§ **WHAT YOU NEED TO DO**
Give back an exact copy of the lines from the start of the material through the line bearing "Also changed, not shown: 28 other files.". Include both ends and nothing else.

§ **INPUT FOR THIS TASK**
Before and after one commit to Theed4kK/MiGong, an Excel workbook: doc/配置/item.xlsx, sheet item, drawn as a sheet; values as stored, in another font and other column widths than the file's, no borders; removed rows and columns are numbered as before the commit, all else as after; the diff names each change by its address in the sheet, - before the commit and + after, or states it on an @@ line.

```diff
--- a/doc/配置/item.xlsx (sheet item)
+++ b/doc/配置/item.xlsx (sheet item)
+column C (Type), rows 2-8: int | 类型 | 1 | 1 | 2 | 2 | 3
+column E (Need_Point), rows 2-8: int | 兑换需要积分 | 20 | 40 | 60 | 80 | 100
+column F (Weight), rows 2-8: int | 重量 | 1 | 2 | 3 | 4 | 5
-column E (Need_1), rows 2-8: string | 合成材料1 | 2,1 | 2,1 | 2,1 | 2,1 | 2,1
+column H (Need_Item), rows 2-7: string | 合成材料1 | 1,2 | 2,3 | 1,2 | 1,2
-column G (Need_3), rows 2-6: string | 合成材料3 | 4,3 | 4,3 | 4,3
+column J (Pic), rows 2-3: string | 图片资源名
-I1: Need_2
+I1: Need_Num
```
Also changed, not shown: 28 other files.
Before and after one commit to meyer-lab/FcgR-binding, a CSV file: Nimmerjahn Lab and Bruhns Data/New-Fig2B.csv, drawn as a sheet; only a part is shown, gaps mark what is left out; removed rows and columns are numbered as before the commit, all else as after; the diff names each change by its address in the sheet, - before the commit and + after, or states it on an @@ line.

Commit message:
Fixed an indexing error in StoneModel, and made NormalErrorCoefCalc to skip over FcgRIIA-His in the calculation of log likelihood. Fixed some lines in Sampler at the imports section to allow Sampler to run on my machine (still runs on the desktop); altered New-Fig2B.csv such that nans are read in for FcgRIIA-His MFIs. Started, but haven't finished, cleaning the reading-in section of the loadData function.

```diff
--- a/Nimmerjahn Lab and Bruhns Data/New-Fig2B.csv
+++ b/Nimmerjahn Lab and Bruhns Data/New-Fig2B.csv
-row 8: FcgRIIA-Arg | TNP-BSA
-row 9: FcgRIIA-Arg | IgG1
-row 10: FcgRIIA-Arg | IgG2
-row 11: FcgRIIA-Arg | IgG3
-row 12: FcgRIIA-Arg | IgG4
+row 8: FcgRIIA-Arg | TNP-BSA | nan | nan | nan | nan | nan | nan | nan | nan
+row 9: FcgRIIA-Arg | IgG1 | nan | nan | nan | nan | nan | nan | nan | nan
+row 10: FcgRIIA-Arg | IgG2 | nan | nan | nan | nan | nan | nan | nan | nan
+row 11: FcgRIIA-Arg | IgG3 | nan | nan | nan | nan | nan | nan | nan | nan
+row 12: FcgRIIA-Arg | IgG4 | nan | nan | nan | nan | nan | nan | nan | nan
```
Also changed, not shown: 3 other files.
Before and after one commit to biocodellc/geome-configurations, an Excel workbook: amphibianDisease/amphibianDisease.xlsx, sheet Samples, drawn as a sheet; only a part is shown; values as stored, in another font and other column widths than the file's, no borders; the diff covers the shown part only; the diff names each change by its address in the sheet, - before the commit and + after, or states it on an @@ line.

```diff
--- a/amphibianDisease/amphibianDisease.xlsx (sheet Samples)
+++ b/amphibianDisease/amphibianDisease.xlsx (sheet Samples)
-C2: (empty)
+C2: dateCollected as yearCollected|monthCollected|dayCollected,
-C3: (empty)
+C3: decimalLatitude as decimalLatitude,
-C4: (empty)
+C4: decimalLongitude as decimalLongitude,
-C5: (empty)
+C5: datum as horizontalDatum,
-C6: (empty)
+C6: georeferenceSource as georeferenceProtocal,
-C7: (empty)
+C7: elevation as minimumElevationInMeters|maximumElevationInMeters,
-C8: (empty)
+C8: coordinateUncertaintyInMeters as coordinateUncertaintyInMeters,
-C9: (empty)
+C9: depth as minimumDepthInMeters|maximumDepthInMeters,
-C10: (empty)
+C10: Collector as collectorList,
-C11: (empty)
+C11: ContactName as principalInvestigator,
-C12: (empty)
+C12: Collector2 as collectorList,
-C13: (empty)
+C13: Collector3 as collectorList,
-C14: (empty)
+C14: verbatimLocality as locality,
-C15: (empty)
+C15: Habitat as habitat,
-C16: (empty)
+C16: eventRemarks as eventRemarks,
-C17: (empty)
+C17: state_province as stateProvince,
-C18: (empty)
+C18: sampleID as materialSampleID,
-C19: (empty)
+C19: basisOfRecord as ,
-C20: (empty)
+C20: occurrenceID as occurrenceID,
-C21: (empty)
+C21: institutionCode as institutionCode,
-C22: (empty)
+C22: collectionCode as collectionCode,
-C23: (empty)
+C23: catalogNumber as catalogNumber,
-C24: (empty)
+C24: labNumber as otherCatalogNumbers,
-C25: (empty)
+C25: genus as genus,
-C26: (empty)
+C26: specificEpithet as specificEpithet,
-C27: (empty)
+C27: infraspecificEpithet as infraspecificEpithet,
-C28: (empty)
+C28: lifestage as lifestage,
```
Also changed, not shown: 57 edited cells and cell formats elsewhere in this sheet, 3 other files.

§ **COMPLETED EXERCISE**
Before and after one commit to Theed4kK/MiGong, an Excel workbook: doc/配置/item.xlsx, sheet item, drawn as a sheet; values as stored, in another font and other column widths than the file's, no borders; removed rows and columns are numbered as before the commit, all else as after; the diff names each change by its address in the sheet, - before the commit and + after, or states it on an @@ line.

```diff
--- a/doc/配置/item.xlsx (sheet item)
+++ b/doc/配置/item.xlsx (sheet item)
+column C (Type), rows 2-8: int | 类型 | 1 | 1 | 2 | 2 | 3
+column E (Need_Point), rows 2-8: int | 兑换需要积分 | 20 | 40 | 60 | 80 | 100
+column F (Weight), rows 2-8: int | 重量 | 1 | 2 | 3 | 4 | 5
-column E (Need_1), rows 2-8: string | 合成材料1 | 2,1 | 2,1 | 2,1 | 2,1 | 2,1
+column H (Need_Item), rows 2-7: string | 合成材料1 | 1,2 | 2,3 | 1,2 | 1,2
-column G (Need_3), rows 2-6: string | 合成材料3 | 4,3 | 4,3 | 4,3
+column J (Pic), rows 2-3: string | 图片资源名
-I1: Need_2
+I1: Need_Num
```
Also changed, not shown: 28 other files.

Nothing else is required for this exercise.